Faith and Mythology in the Old Testament

Now that I'm about to sum up the Old Testament year in Seminary, I've been thinking about the power of myth in this ancient scripture. I don't intend this post to be a commentary on how I view the truth claims of scripture. Paul Revere, for example, was an actual historical figure who has attained a mythical status in the American mind. I have no doubt that some of the Old Testament is a factual history of the ancient Hebrews. Other stories contained in the record I am not so sure about. But all of these stories are valuable for the impact they have on our spiritual being.

This year, I've taught my students that as they encounter the strange and inexplicable stories in the OT, they should look for symbolic or mythic meaning. I've been intrigued with the power of myth in an individual life. Seeking the sacred through mythic and archetypal stories can yield lifechanging results. A consistent theme found in the Old Testament is the revelation of God which is given through dreams. Joseph, Samuel, Daniel, and a host of others experience God and are given direction in their dreams. This speaks to me of the power of the unconscious mind to reveal the Divine. Instructions about how to proceed in our lives are given in symbolic ways, and the better we are able to interpret the symbolic, the more integrated we become as human beings.

We do not have to be asleep to collect meaningful symbols from the unconscious mind. The Old Testament seems to me to be particularly rich in stories which can impart symbolic and archetypal meaning as we read and ponder. For now I will leave aside feminist problems with readings of the scriptures and simply advise that males and females open themselves to identify with all of the Biblical figures. A woman may identify with Jacob climbing a ladder on his ascent to God, just as a man may claim his place as part of the covenant people addressed as the "Daughter of Zion."

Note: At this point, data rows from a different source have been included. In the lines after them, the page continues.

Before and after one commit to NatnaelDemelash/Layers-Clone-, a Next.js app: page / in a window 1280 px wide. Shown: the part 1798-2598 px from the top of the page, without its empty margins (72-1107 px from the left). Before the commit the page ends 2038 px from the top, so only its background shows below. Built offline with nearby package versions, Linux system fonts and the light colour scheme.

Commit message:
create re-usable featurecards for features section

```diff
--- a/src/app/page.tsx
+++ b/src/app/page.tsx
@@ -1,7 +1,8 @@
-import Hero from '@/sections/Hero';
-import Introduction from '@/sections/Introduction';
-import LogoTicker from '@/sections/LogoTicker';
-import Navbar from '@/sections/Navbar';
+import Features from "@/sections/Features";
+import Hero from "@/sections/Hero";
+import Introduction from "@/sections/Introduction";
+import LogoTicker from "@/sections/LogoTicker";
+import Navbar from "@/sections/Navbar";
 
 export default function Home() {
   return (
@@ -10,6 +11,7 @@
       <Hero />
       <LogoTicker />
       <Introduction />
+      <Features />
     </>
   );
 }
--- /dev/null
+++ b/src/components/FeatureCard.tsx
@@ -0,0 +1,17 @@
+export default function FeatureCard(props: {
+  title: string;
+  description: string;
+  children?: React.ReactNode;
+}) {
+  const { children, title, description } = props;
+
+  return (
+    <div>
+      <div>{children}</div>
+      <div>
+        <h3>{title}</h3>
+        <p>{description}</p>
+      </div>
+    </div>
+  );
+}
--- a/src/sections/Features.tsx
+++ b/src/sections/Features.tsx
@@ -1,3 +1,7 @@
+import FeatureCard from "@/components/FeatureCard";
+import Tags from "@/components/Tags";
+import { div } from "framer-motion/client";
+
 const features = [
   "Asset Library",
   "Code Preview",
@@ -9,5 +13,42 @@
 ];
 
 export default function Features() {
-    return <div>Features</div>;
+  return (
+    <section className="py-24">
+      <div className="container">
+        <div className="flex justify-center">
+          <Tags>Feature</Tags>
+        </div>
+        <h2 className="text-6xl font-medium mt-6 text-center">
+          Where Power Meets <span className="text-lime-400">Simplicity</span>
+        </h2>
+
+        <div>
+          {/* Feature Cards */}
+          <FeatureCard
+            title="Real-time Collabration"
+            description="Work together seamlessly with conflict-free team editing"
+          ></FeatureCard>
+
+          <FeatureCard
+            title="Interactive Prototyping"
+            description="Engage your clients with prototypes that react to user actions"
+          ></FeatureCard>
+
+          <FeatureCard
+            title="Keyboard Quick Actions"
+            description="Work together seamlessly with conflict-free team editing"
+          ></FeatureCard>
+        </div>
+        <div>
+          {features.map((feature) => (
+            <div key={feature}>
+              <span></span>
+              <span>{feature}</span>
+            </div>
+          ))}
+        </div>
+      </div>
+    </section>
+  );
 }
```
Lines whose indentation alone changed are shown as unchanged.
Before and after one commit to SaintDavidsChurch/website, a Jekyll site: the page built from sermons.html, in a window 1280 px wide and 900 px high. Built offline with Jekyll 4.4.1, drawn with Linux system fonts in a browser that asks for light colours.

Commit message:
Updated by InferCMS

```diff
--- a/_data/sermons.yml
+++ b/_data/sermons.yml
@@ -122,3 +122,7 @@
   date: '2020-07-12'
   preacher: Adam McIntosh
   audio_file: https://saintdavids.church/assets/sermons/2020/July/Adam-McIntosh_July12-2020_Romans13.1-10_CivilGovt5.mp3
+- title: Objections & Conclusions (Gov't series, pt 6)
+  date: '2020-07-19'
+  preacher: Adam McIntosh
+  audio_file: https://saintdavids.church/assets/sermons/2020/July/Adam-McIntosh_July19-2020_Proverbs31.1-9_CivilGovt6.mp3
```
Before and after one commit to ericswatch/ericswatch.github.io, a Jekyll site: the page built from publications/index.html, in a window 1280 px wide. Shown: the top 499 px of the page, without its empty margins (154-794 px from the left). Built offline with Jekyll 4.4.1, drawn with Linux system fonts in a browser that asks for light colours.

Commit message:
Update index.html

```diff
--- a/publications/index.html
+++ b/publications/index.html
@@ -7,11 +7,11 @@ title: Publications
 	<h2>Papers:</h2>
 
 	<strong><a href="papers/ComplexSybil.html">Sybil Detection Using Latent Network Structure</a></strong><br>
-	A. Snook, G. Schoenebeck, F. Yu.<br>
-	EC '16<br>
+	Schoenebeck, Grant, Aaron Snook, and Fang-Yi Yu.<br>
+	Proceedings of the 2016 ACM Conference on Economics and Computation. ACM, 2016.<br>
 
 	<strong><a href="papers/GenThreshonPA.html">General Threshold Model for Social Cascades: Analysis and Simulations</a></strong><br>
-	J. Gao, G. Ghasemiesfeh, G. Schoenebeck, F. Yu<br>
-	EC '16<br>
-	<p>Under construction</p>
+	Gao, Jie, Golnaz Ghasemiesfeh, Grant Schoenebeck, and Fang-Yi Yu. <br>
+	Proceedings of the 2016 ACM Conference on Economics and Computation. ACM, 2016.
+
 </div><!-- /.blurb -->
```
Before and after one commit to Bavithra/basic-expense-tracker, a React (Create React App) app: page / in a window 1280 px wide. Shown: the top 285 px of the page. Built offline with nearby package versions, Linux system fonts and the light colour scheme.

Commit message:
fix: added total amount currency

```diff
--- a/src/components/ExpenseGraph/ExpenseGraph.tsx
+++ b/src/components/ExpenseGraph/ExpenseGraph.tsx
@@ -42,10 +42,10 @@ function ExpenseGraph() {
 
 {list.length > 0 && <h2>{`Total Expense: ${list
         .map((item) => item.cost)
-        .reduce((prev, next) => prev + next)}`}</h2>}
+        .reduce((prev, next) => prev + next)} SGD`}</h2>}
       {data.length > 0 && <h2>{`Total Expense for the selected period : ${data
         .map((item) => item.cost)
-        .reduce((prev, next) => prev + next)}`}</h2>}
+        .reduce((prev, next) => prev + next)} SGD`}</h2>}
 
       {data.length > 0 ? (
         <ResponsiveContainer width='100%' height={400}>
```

Carl Jung said that one's psyche is reinforced by contact with an archetype. Through this encounter one may feel transformation or the release of tremendous energy. I see this when I observe the study of the Old Testament in the Church. Why are some people so bored by the thought of reading or studying Isaiah, while others' eyes light up in anticipation? It is because these few have discovered meaningful symbols in the scriptural record which resonate in their souls.

When teaching the OT, especially to youth, I have seen the most success when introducing archetypal concepts through play, art, or acting out the stories. One interesting class session involved having groups of students build towers out of various materials (Legos, clay, tinkertoys, etc.), each trying to make the largest structure. In doing this, the groups experienced competition, cooperation, anger and frustration, pride, and a variety of human emotion. A follow-up discussion on themes in the OT story of the Tower of Babel was electrifying!

As students of the scriptures become familiar with archetypes, symbols and themes, they are able to open the books at the end of the day and use the stories to make sense of what they have experienced during the day. Try this experiment: find one of the strange little OT stories which are so common. Read it, not with a view to trying to force it to make sense, but trying to identify symbols or archetypes, and unrelated meanings. As you do this, you may begin to see how it illuminates something in your own life experience. You may feel a connection easing the human soul's alienation in the world, bringing you closer to an encounter with the Divine. This is the Hero's Journey.

2 comments:

Maraiya said...

Wow - no one has anything to say? I love the OT. It is long and sometimes drawn out but the best Bible stories? All from the OT. Not to mention the rich symbolism. I love the law of Moses and the symbolism of each commandment. It's amazing. Lately I've been stuck (trying to deal with my emotions and what not) on the law of sacrifices and how the innards were burned to offer to the Lord (innards being the seat of emotions).

Ronda said...

Are you going to Sunstone? Did you submit anything? I submitted a very rough paper titled "Drawing inspiration from reading the scriptures as myth and symbol." Would you like to see if we could expand it into a panel? When will you be back in the U.S.?